RECORDS SHOWN:
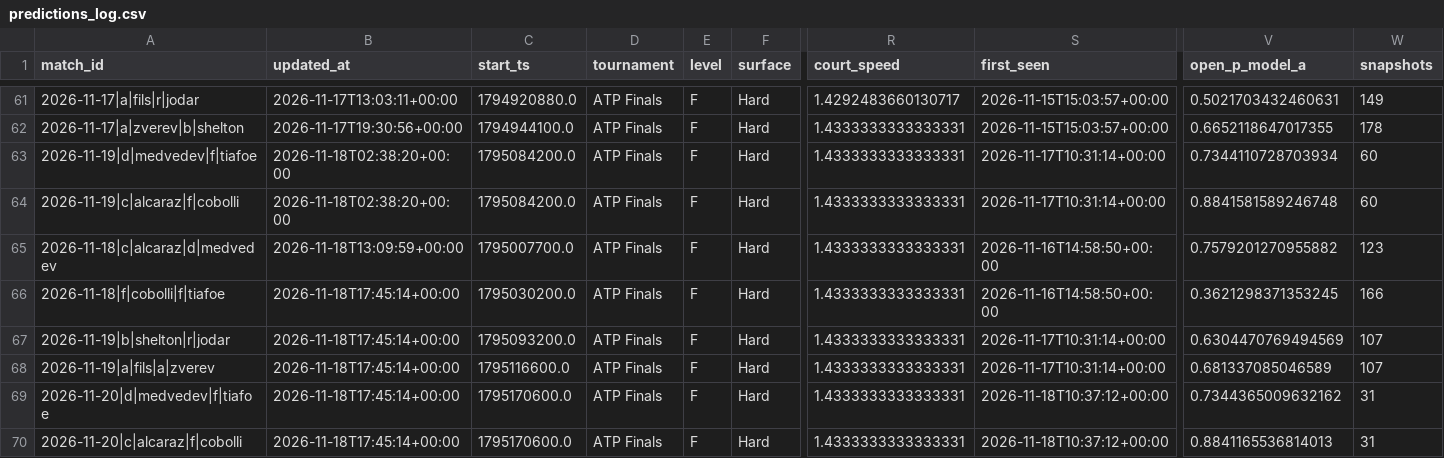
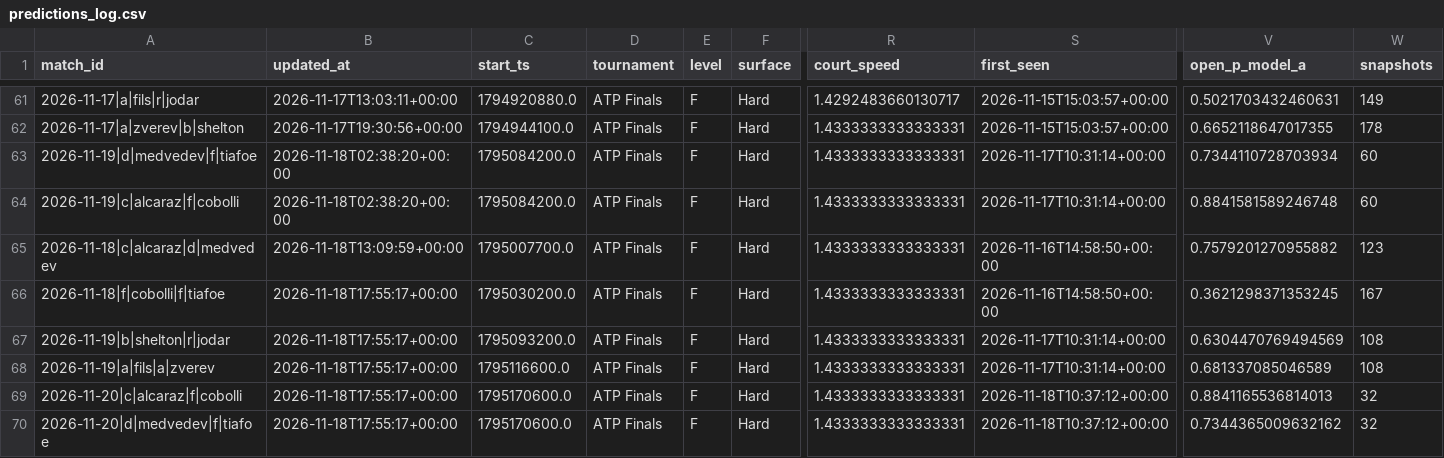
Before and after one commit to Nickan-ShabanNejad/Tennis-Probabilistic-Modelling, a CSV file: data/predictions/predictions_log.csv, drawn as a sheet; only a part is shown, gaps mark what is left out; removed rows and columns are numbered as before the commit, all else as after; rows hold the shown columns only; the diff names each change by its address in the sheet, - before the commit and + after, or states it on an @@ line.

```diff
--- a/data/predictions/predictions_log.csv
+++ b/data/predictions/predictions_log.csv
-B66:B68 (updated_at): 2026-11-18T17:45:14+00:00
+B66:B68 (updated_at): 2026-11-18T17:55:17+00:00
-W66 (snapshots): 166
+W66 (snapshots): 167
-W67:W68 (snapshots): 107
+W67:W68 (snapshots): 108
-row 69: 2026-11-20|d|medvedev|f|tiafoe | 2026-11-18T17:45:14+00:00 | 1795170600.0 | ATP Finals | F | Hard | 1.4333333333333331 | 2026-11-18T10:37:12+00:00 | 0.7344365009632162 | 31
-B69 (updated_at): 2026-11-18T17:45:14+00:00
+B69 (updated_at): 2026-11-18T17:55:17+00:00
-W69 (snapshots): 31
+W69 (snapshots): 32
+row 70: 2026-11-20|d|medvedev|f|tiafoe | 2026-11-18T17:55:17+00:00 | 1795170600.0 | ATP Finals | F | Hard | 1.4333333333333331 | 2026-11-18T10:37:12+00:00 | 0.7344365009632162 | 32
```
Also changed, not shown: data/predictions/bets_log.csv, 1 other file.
* * *
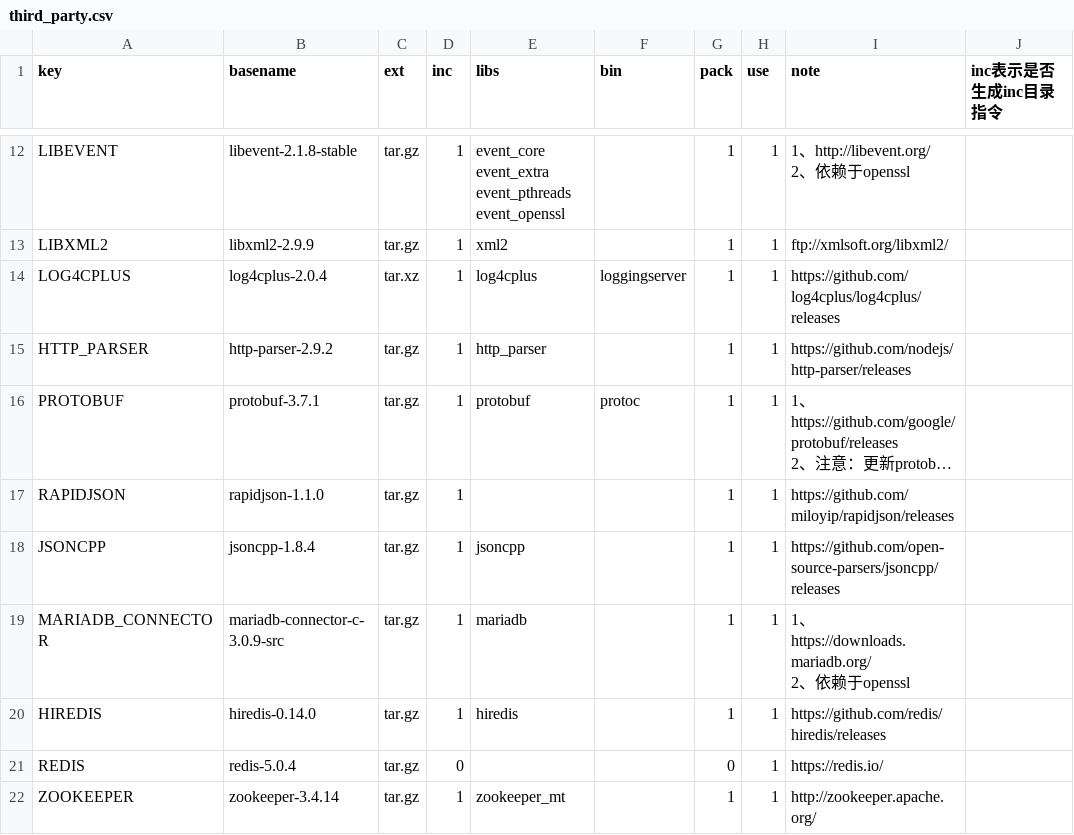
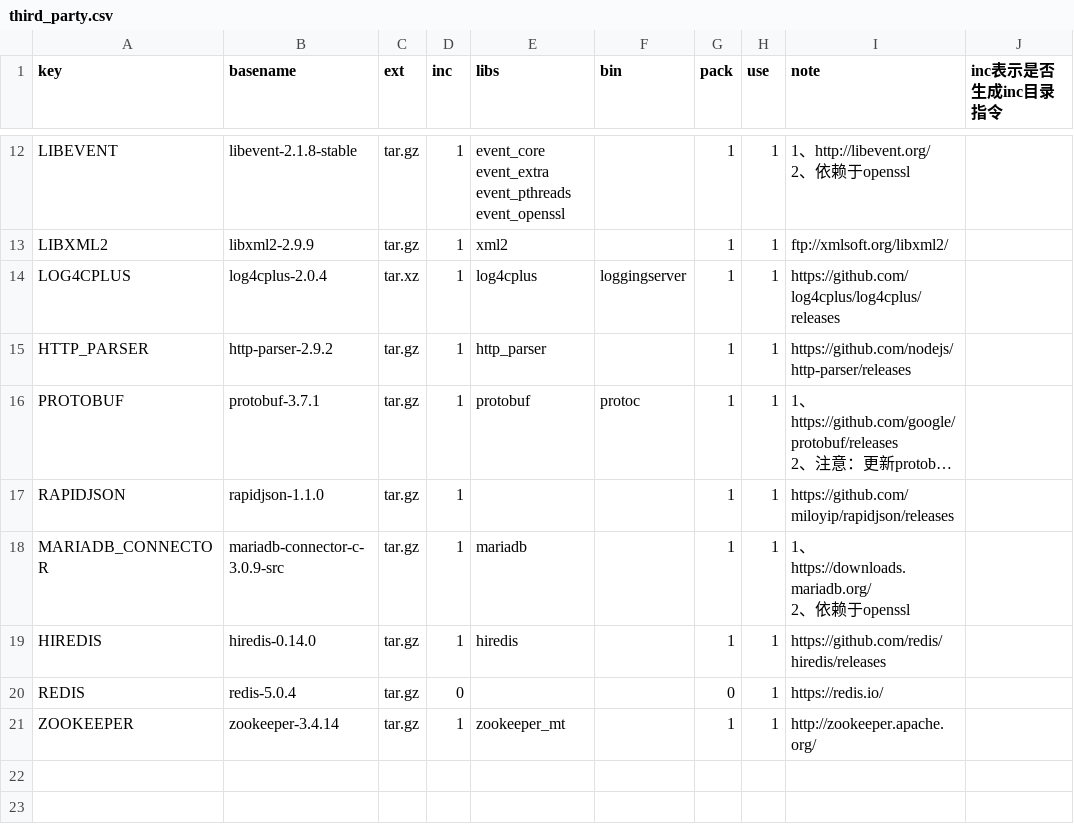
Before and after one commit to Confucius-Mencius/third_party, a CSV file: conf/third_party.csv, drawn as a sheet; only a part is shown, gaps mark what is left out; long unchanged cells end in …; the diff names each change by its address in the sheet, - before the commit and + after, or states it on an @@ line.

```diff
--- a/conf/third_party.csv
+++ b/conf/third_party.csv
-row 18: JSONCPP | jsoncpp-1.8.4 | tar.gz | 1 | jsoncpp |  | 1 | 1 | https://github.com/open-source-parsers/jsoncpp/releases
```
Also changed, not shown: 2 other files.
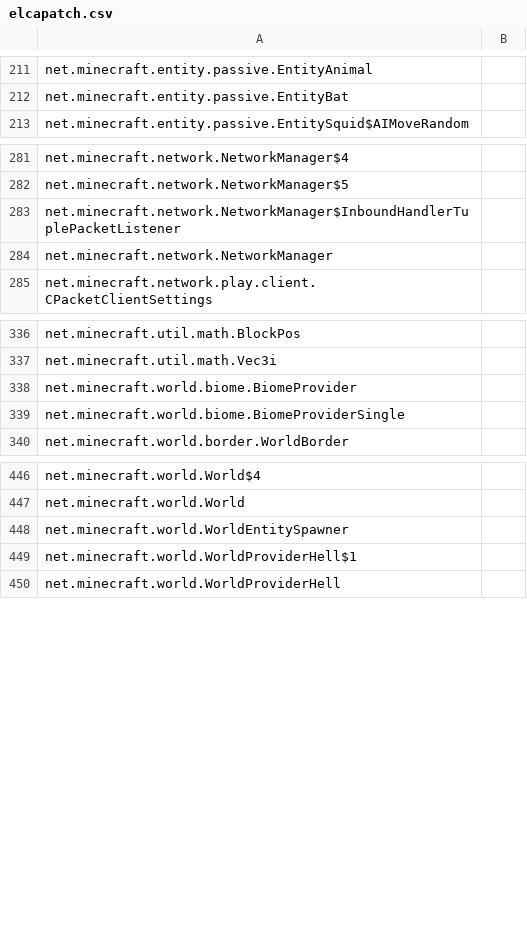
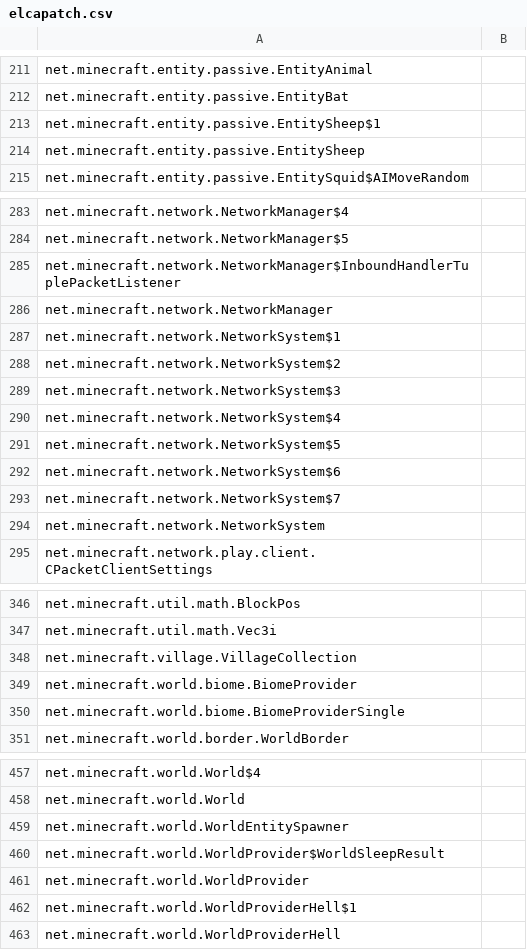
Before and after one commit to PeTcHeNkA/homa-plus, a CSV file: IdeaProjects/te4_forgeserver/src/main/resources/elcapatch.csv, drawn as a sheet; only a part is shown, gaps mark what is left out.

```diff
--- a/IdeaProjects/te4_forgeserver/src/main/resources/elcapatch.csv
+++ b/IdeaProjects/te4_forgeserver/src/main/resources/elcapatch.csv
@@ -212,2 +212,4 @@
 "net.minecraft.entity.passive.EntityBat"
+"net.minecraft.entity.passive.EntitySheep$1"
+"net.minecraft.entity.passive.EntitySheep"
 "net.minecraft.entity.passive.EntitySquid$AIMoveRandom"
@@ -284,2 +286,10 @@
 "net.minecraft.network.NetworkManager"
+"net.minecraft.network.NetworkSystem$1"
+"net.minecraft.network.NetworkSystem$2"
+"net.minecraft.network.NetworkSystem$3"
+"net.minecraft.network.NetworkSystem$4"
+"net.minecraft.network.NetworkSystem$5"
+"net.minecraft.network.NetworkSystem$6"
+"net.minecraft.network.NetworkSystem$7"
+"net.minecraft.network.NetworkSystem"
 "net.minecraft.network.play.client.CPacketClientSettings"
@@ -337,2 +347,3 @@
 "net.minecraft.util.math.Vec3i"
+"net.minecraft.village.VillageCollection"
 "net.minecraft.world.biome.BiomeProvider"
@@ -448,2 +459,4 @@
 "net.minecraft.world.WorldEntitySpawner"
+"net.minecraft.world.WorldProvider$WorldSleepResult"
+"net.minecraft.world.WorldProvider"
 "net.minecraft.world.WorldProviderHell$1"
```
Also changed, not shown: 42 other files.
==
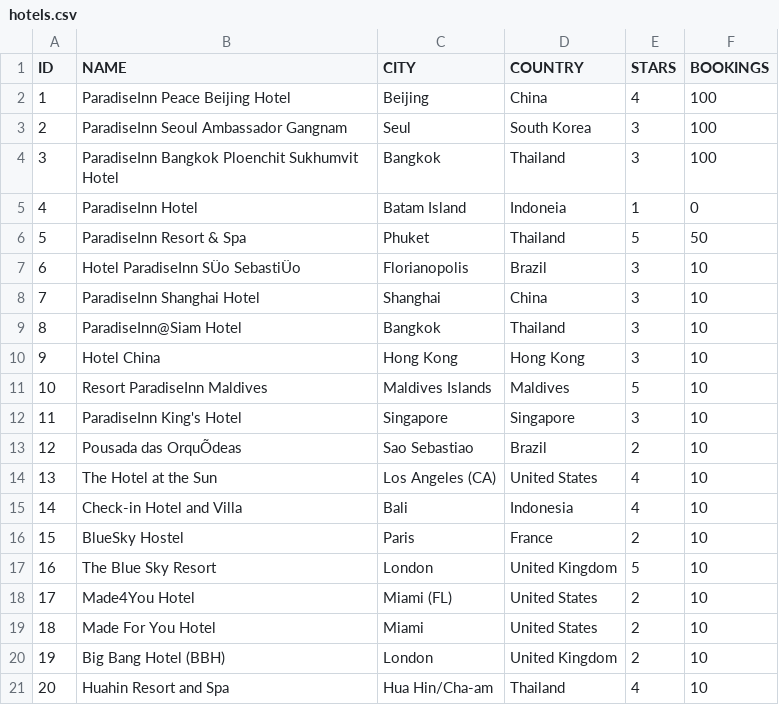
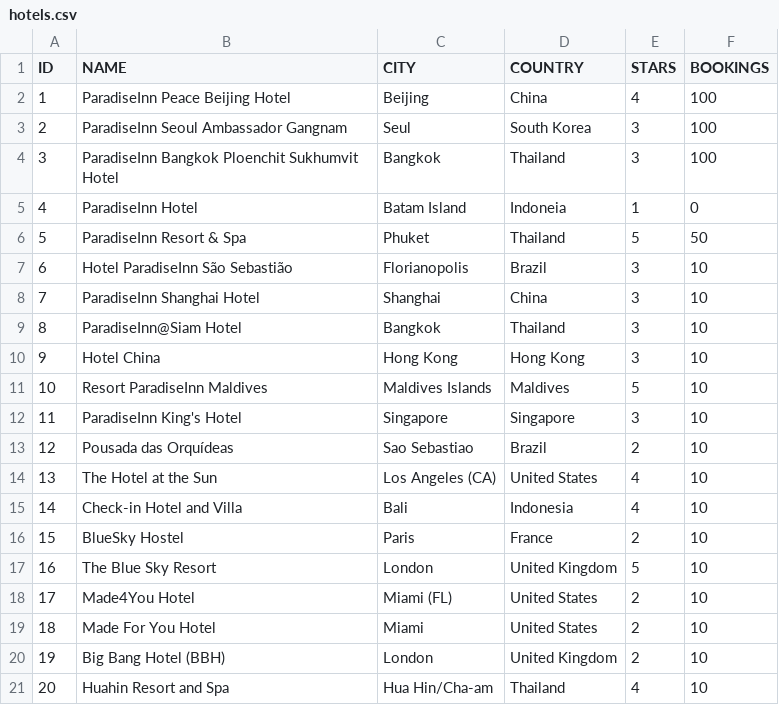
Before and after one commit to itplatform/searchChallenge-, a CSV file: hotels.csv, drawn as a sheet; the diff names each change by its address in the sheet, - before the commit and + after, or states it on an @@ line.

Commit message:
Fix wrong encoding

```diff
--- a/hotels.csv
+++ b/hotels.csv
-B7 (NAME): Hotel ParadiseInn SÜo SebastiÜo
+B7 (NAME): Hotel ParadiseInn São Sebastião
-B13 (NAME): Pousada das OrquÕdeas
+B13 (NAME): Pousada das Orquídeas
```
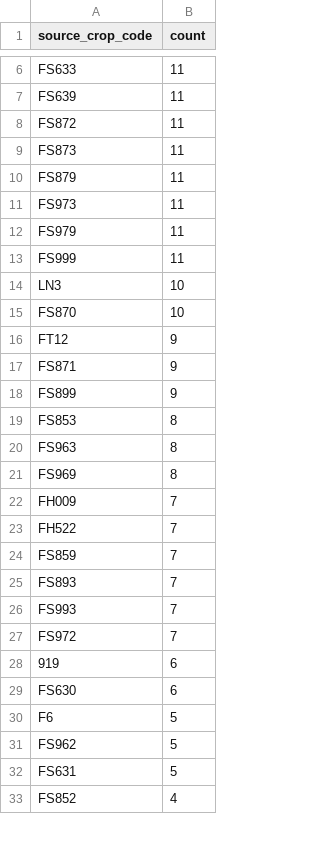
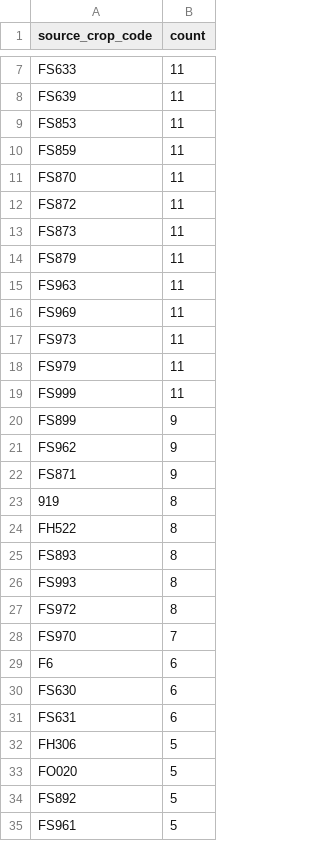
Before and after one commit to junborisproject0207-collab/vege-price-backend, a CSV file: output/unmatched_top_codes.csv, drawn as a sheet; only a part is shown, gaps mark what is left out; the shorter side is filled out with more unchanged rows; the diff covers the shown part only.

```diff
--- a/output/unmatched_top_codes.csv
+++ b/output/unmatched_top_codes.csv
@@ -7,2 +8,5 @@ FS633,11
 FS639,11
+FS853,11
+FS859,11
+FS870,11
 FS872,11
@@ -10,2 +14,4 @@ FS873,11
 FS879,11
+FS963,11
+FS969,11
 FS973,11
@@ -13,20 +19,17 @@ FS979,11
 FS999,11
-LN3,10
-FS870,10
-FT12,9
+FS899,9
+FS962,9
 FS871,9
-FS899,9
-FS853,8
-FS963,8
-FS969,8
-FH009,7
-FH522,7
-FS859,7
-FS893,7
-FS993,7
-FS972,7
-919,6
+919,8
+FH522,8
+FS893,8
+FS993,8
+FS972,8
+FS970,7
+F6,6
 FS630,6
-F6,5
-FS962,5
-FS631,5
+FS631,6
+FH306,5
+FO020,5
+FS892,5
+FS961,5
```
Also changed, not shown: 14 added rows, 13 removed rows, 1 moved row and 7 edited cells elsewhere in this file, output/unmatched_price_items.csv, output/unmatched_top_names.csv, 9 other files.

GOAL OF THE EXERCISE:
Whenever "cells" shows up in a line of the listing, copy that whole line.

WRITTEN SOLUTION:
Before and after one commit to Confucius-Mencius/third_party, a CSV file: conf/third_party.csv, drawn as a sheet; only a part is shown, gaps mark what is left out; long unchanged cells end in …; the diff names each change by its address in the sheet, - before the commit and + after, or states it on an @@ line.
Also changed, not shown: 14 added rows, 13 removed rows, 1 moved row and 7 edited cells elsewhere in this file, output/unmatched_price_items.csv, output/unmatched_top_names.csv, 9 other files.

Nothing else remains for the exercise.